**PROVIDED INFORMATION**
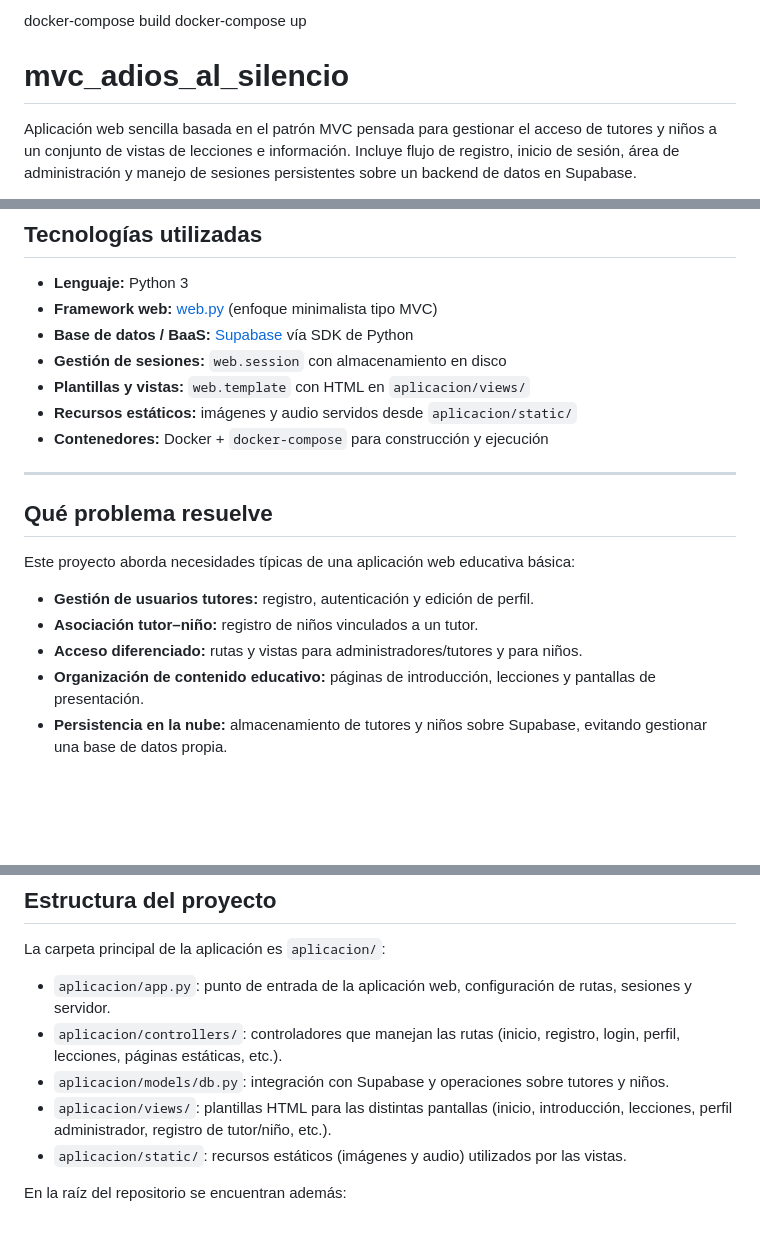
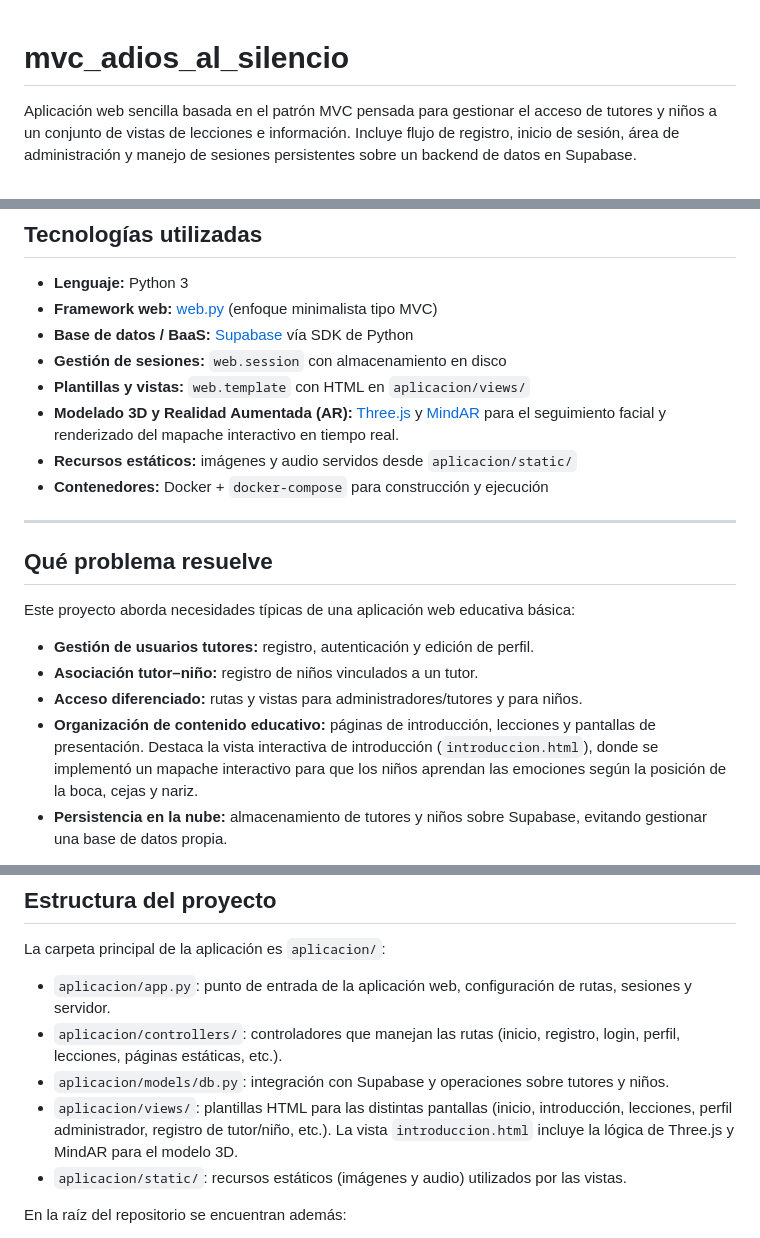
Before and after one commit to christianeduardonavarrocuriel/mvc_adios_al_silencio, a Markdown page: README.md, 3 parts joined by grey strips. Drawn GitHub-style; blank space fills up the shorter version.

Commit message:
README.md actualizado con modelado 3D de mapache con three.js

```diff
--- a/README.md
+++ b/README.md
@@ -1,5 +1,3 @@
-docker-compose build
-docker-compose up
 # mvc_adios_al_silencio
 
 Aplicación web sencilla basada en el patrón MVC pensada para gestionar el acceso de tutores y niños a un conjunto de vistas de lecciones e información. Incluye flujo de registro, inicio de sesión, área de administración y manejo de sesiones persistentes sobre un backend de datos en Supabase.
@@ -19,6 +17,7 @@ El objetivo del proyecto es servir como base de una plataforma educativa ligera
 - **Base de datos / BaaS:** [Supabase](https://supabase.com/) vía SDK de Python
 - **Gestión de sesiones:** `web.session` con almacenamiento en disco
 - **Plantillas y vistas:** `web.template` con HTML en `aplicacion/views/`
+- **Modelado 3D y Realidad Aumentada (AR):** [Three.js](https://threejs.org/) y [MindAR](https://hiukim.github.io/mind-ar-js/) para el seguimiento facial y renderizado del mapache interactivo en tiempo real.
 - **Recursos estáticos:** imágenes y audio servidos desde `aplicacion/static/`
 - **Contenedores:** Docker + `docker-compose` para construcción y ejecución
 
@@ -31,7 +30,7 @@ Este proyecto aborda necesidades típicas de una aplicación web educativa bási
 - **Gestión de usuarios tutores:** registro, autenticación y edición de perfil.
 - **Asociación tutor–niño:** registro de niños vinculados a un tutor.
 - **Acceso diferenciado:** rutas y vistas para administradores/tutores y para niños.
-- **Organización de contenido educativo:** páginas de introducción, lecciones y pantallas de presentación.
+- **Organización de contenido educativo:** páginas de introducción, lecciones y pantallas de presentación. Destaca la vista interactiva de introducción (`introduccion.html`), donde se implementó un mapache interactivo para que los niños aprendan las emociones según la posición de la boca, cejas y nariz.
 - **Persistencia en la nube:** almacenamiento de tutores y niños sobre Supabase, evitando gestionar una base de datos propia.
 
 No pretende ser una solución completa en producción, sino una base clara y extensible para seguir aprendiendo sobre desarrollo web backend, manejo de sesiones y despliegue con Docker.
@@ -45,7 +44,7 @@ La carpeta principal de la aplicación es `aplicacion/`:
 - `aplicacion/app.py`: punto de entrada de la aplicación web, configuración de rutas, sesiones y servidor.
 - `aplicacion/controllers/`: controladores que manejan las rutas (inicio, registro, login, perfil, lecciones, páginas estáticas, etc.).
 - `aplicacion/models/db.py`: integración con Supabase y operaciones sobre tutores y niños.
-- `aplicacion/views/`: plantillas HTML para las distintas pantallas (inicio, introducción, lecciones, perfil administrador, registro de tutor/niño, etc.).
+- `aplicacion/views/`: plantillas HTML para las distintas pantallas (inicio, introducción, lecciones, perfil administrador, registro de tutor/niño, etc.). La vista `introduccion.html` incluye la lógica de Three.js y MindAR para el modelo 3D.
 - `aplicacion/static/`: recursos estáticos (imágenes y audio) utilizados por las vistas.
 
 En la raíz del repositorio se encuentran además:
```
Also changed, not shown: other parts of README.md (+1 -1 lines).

---

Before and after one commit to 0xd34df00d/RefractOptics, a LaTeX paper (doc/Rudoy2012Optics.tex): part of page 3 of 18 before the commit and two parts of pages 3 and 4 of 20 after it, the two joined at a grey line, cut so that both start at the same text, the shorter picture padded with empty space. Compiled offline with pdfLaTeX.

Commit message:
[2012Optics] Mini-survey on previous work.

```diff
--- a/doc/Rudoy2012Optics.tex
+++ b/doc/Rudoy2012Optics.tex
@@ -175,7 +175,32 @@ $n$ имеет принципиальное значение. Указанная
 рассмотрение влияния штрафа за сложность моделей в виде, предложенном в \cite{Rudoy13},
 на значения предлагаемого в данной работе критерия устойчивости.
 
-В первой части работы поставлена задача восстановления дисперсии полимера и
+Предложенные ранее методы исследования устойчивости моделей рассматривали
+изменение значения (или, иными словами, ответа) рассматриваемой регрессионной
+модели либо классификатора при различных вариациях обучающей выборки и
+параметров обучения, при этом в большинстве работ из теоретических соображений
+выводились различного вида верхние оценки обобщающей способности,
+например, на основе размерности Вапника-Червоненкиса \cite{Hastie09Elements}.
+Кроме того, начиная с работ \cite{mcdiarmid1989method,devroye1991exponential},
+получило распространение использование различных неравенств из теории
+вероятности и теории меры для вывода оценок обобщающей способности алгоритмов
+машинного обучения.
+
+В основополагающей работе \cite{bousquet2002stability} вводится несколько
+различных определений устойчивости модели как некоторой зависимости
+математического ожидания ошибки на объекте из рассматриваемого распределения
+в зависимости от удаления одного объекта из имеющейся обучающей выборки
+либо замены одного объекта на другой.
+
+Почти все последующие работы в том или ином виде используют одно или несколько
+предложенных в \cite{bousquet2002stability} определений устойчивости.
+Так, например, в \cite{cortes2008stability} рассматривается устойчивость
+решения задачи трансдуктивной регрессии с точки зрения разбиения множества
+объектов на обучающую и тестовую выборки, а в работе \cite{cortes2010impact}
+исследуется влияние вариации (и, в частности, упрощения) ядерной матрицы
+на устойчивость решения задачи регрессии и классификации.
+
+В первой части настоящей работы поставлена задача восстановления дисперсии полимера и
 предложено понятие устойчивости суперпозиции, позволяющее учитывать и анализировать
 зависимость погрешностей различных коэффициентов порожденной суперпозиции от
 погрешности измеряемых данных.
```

**TASK TO CARRY OUT**
Which lines of the records above contain the word "aplicacion"? Show each of them.

**RESPONSE**
 - **Plantillas y vistas:** `web.template` con HTML en `aplicacion/views/`
 - **Recursos estáticos:** imágenes y audio servidos desde `aplicacion/static/`
@@ -45,7 +44,7 @@ La carpeta principal de la aplicación es `aplicacion/`:
 - `aplicacion/app.py`: punto de entrada de la aplicación web, configuración de rutas, sesiones y servidor.
 - `aplicacion/controllers/`: controladores que manejan las rutas (inicio, registro, login, perfil, lecciones, páginas estáticas, etc.).
 - `aplicacion/models/db.py`: integración con Supabase y operaciones sobre tutores y niños.
-- `aplicacion/views/`: plantillas HTML para las distintas pantallas (inicio, introducción, lecciones, perfil administrador, registro de tutor/niño, etc.).
+- `aplicacion/views/`: plantillas HTML para las distintas pantallas (inicio, introducción, lecciones, perfil administrador, registro de tutor/niño, etc.). La vista `introduccion.html` incluye la lógica de Three.js y MindAR para el modelo 3D.
 - `aplicacion/static/`: recursos estáticos (imágenes y audio) utilizados por las vistas.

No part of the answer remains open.